Directions> Show the lines below where "Bursa" occurs.

Excerpted records>
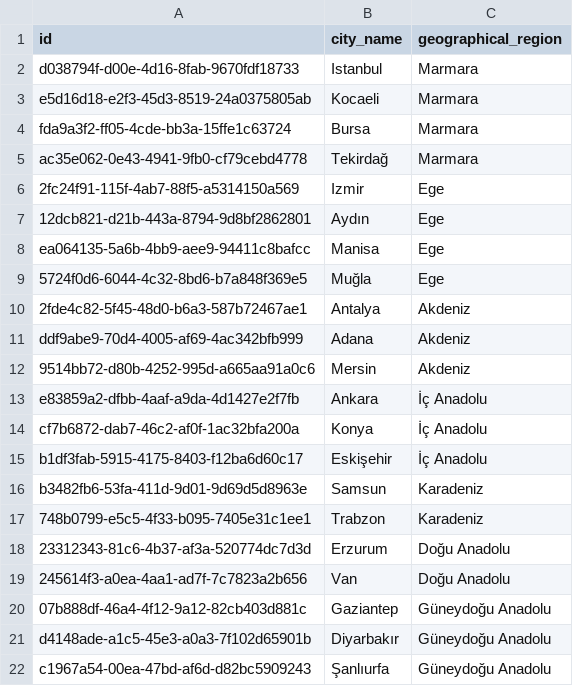
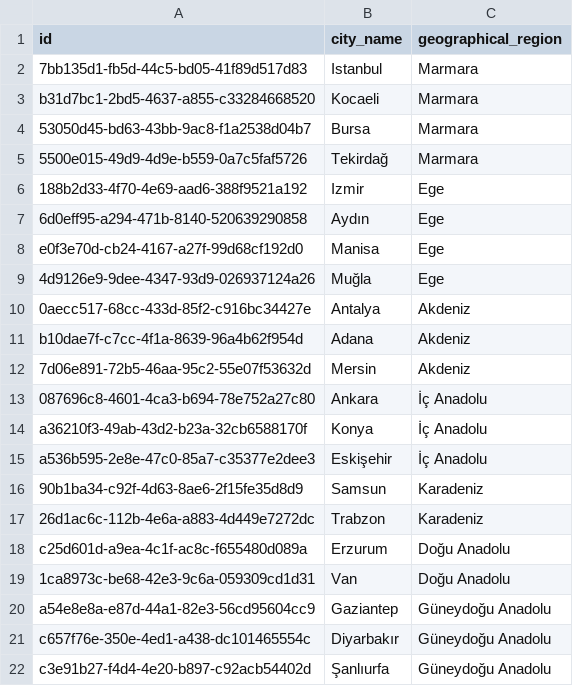
Before and after one commit to pia-ticket-analyze-dev-team/ticket-analytics-backend, a CSV file: db/init/seed-data/region.csv, drawn as a sheet.

```diff
--- a/db/init/seed-data/region.csv
+++ b/db/init/seed-data/region.csv
@@ -1,22 +1,22 @@
 id,city_name,geographical_region
-d038794f-d00e-4d16-8fab-9670fdf18733,Istanbul,Marmara
-e5d16d18-e2f3-45d3-8519-24a0375805ab,Kocaeli,Marmara
-fda9a3f2-ff05-4cde-bb3a-15ffe1c63724,Bursa,Marmara
-ac35e062-0e43-4941-9fb0-cf79cebd4778,Tekirdağ,Marmara
-2fc24f91-115f-4ab7-88f5-a5314150a569,Izmir,Ege
-12dcb821-d21b-443a-8794-9d8bf2862801,Aydın,Ege
-ea064135-5a6b-4bb9-aee9-94411c8bafcc,Manisa,Ege
-5724f0d6-6044-4c32-8bd6-b7a848f369e5,Muğla,Ege
-2fde4c82-5f45-48d0-b6a3-587b72467ae1,Antalya,Akdeniz
-ddf9abe9-70d4-4005-af69-4ac342bfb999,Adana,Akdeniz
-9514bb72-d80b-4252-995d-a665aa91a0c6,Mersin,Akdeniz
-e83859a2-dfbb-4aaf-a9da-4d1427e2f7fb,Ankara,İç Anadolu
-cf7b6872-dab7-46c2-af0f-1ac32bfa200a,Konya,İç Anadolu
-b1df3fab-5915-4175-8403-f12ba6d60c17,Eskişehir,İç Anadolu
-b3482fb6-53fa-411d-9d01-9d69d5d8963e,Samsun,Karadeniz
-748b0799-e5c5-4f33-b095-7405e31c1ee1,Trabzon,Karadeniz
-23312343-81c6-4b37-af3a-520774dc7d3d,Erzurum,Doğu Anadolu
-245614f3-a0ea-4aa1-ad7f-7c7823a2b656,Van,Doğu Anadolu
-07b888df-46a4-4f12-9a12-82cb403d881c,Gaziantep,Güneydoğu Anadolu
-d4148ade-a1c5-45e3-a0a3-7f102d65901b,Diyarbakır,Güneydoğu Anadolu
-c1967a54-00ea-47bd-af6d-d82bc5909243,Şanlıurfa,Güneydoğu Anadolu
+7bb135d1-fb5d-44c5-bd05-41f89d517d83,Istanbul,Marmara
+b31d7bc1-2bd5-4637-a855-c33284668520,Kocaeli,Marmara
+53050d45-bd63-43bb-9ac8-f1a2538d04b7,Bursa,Marmara
+5500e015-49d9-4d9e-b559-0a7c5faf5726,Tekirdağ,Marmara
+188b2d33-4f70-4e69-aad6-388f9521a192,Izmir,Ege
+6d0eff95-a294-471b-8140-520639290858,Aydın,Ege
+e0f3e70d-cb24-4167-a27f-99d68cf192d0,Manisa,Ege
+4d9126e9-9dee-4347-93d9-026937124a26,Muğla,Ege
+0aecc517-68cc-433d-85f2-c916bc34427e,Antalya,Akdeniz
+b10dae7f-c7cc-4f1a-8639-96a4b62f954d,Adana,Akdeniz
+7d06e891-72b5-46aa-95c2-55e07f53632d,Mersin,Akdeniz
+087696c8-4601-4ca3-b694-78e752a27c80,Ankara,İç Anadolu
+a36210f3-49ab-43d2-b23a-32cb6588170f,Konya,İç Anadolu
+a536b595-2e8e-47c0-85a7-c35377e2dee3,Eskişehir,İç Anadolu
+90b1ba34-c92f-4d63-8ae6-2f15fe35d8d9,Samsun,Karadeniz
+26d1ac6c-112b-4e6a-a883-4d449e7272dc,Trabzon,Karadeniz
+c25d601d-a9ea-4c1f-ac8c-f655480d089a,Erzurum,Doğu Anadolu
+1ca8973c-be68-42e3-9c6a-059309cd1d31,Van,Doğu Anadolu
+a54e8e8a-e87d-44a1-82e3-56cd95604cc9,Gaziantep,Güneydoğu Anadolu
+c657f76e-350e-4ed1-a438-dc101465554c,Diyarbakır,Güneydoğu Anadolu
+c3e91b27-f4d4-4e20-b897-c92acb54402d,Şanlıurfa,Güneydoğu Anadolu
```
Also changed, not shown: db/init/seed-data/agent.csv, db/init/seed-data/department.csv, 9 other files.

Solution to this problem>
-fda9a3f2-ff05-4cde-bb3a-15ffe1c63724,Bursa,Marmara
+53050d45-bd63-43bb-9ac8-f1a2538d04b7,Bursa,Marmara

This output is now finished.